[Collected data entries]
>>>

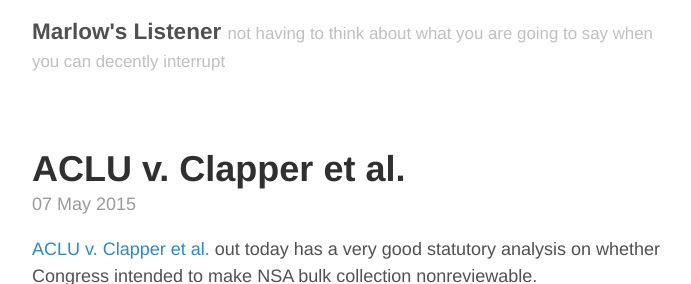
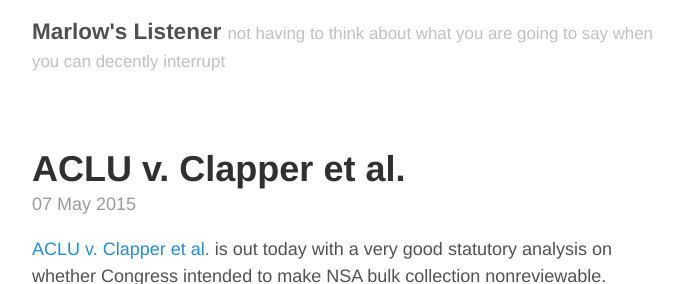
Before and after one commit to technocrat/marlow.github.io, a Jekyll site: the page built from _posts/2015-05-07-NSA.md, in a window 1280 px wide, cut to the strip 0-284 px from the top of the page. Shown: the whole strip, without its empty margins (293-984 px from the left). Built offline with Jekyll 4.4.1, drawn with Linux system fonts in a browser that asks for light colours.

Commit message:
Update 2015-05-07-NSA.md

```diff
--- a/_posts/2015-05-07-NSA.md
+++ b/_posts/2015-05-07-NSA.md
@@ -3,8 +3,8 @@
 title: ACLU v. Clapper et al.
 tags: law
 ---
-[ACLU v. Clapper et al.] out today has a very good statutory analysis on whether Congress intended to make NSA bulk collection nonreviewable.
+[ACLU v. Clapper et al.] is out today with a very good statutory analysis on whether Congress intended to make NSA bulk collection nonreviewable.
 
- ![](https://careaga.s3.amazonaws.com/2015-05-07-nsa.png)
+ ![](https://careaga.s3.amazonaws.com/2015-05-07-NSA.png)
 
 [ACLU v. Clapper et al.]: http://bit.ly/1F1hr8X
```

<<<

* Task goal
When a line among the entries contains "very", pull that line out.

* Exercise solution
-[ACLU v. Clapper et al.] out today has a very good statutory analysis on whether Congress intended to make NSA bulk collection nonreviewable.
+[ACLU v. Clapper et al.] is out today with a very good statutory analysis on whether Congress intended to make NSA bulk collection nonreviewable.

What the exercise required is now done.